→ WHAT THE EXERCISE ASKS: Any picture in the listing is left out of the copy; all else is duplicated exactly.

#### RECORDS SUPPLIED ####

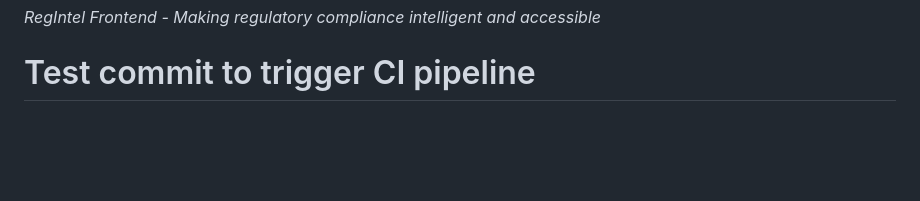
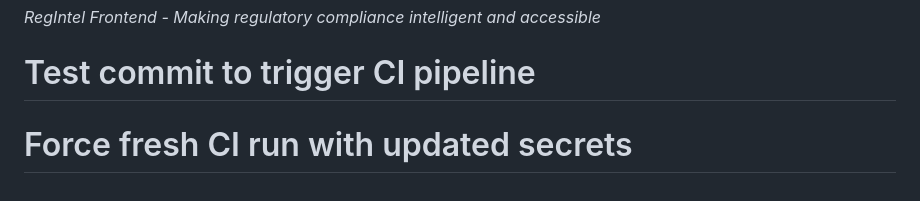
Before and after one commit to markboenigk/RegIntel_Frontend, a Markdown page: README.md, the part around the change. GitHub-like rendering; blank space fills up the shorter version.

Commit message:
Force fresh CI run to ensure updated secrets are used

```diff
--- a/README.md
+++ b/README.md
@@ -293,3 +293,4 @@ This project demonstrates advanced capabilities in:
 
 *RegIntel Frontend - Making regulatory compliance intelligent and accessible*
 # Test commit to trigger CI pipeline
+# Force fresh CI run with updated secrets
```
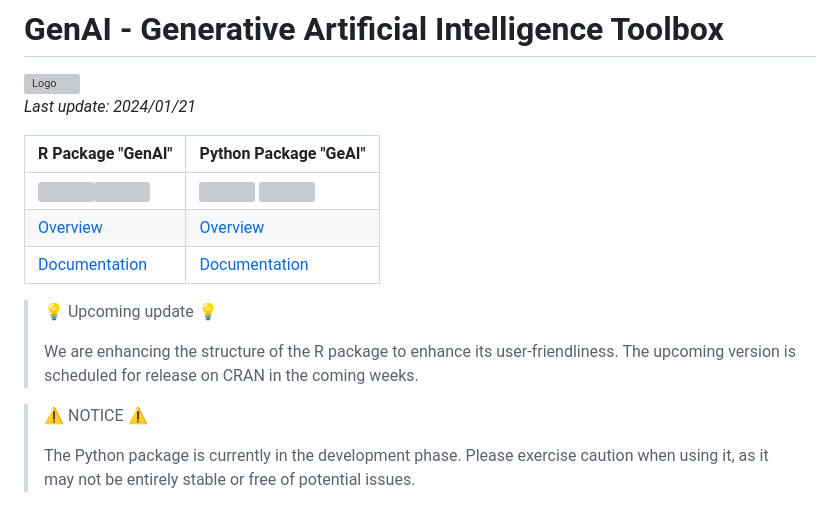
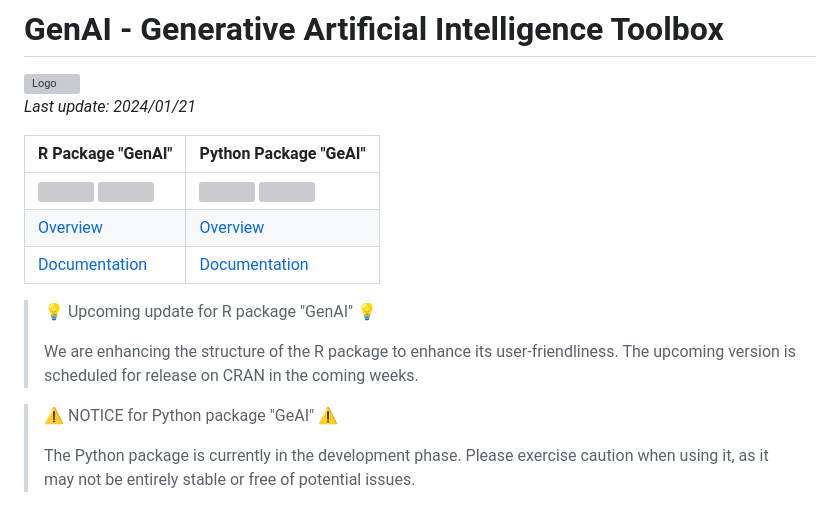
Before and after one commit to GitData-GA/GenAI, a Markdown page: README.md, the part around the change. Drawn GitHub-style; grey boxes are pictures that could not be loaded.

```diff
--- a/README.md
+++ b/README.md
@@ -6,19 +6,17 @@
 
 | R Package "GenAI"                                  | Python Package "GeAI"                                         |
 |----------------------------------------------------|---------------------------------------------------------------|
-|[![](https://img.shields.io/cran/v/GenAI?color=green)](https://cran.r-project.org/package=GenAI)![](https://cranlogs.r-pkg.org/badges/grand-total/GenAI) | [![](https://img.shields.io/pypi/v/geai.svg?color=green)](https://pypi.org/project/GeAI/) ![](https://img.shields.io/pepy/dt/geai.svg?color=blue) |
+| [![](https://img.shields.io/cran/v/GenAI?color=green)](https://cran.r-project.org/package=GenAI) ![](https://cranlogs.r-pkg.org/badges/grand-total/GenAI) | [![](https://img.shields.io/pypi/v/geai.svg?color=green)](https://pypi.org/project/GeAI/) ![](https://img.shields.io/pepy/dt/geai.svg?color=blue) |
 | [Overview](https://genai.gd.edu.kg/r/) | [Overview](https://genai.gd.edu.kg/python/) |
 | [Documentation](https://genai.gd.edu.kg/r/documentation/) | [Documentation](https://genai.gd.edu.kg/python/documentation/) |
 
 
-
-> 💡 Upcoming update 💡
+> 💡 Upcoming update for R package "GenAI" 💡
 >
 > We are enhancing the structure of the R package to enhance its user-friendliness. The upcoming version is scheduled for release on CRAN in the coming weeks.
 
 
-
-> ⚠️ NOTICE ⚠️
+> ⚠️ NOTICE for Python package "GeAI" ⚠️
 >
 > The Python package is currently in the development phase. Please exercise caution when using it, as it may not be entirely stable or free of potential issues.
 
```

####

→ OUTPUT BELOW:
Before and after one commit to markboenigk/RegIntel_Frontend, a Markdown page: README.md, the part around the change. GitHub-like rendering; blank space fills up the shorter version.

Commit message:
Force fresh CI run to ensure updated secrets are used

```diff
--- a/README.md
+++ b/README.md
@@ -293,3 +293,4 @@ This project demonstrates advanced capabilities in:
 
 *RegIntel Frontend - Making regulatory compliance intelligent and accessible*
 # Test commit to trigger CI pipeline
+# Force fresh CI run with updated secrets
```
Before and after one commit to GitData-GA/GenAI, a Markdown page: README.md, the part around the change. Drawn GitHub-style; grey boxes are pictures that could not be loaded.

```diff
--- a/README.md
+++ b/README.md
@@ -6,19 +6,17 @@
 
 | R Package "GenAI"                                  | Python Package "GeAI"                                         |
 |----------------------------------------------------|---------------------------------------------------------------|
-|[![](https://img.shields.io/cran/v/GenAI?color=green)](https://cran.r-project.org/package=GenAI)![](https://cranlogs.r-pkg.org/badges/grand-total/GenAI) | [![](https://img.shields.io/pypi/v/geai.svg?color=green)](https://pypi.org/project/GeAI/) ![](https://img.shields.io/pepy/dt/geai.svg?color=blue) |
+| [![](https://img.shields.io/cran/v/GenAI?color=green)](https://cran.r-project.org/package=GenAI) ![](https://cranlogs.r-pkg.org/badges/grand-total/GenAI) | [![](https://img.shields.io/pypi/v/geai.svg?color=green)](https://pypi.org/project/GeAI/) ![](https://img.shields.io/pepy/dt/geai.svg?color=blue) |
 | [Overview](https://genai.gd.edu.kg/r/) | [Overview](https://genai.gd.edu.kg/python/) |
 | [Documentation](https://genai.gd.edu.kg/r/documentation/) | [Documentation](https://genai.gd.edu.kg/python/documentation/) |
 
 
-
-> 💡 Upcoming update 💡
+> 💡 Upcoming update for R package "GenAI" 💡
 >
 > We are enhancing the structure of the R package to enhance its user-friendliness. The upcoming version is scheduled for release on CRAN in the coming weeks.
 
 
-
-> ⚠️ NOTICE ⚠️
+> ⚠️ NOTICE for Python package "GeAI" ⚠️
 >
 > The Python package is currently in the development phase. Please exercise caution when using it, as it may not be entirely stable or free of potential issues.
 
```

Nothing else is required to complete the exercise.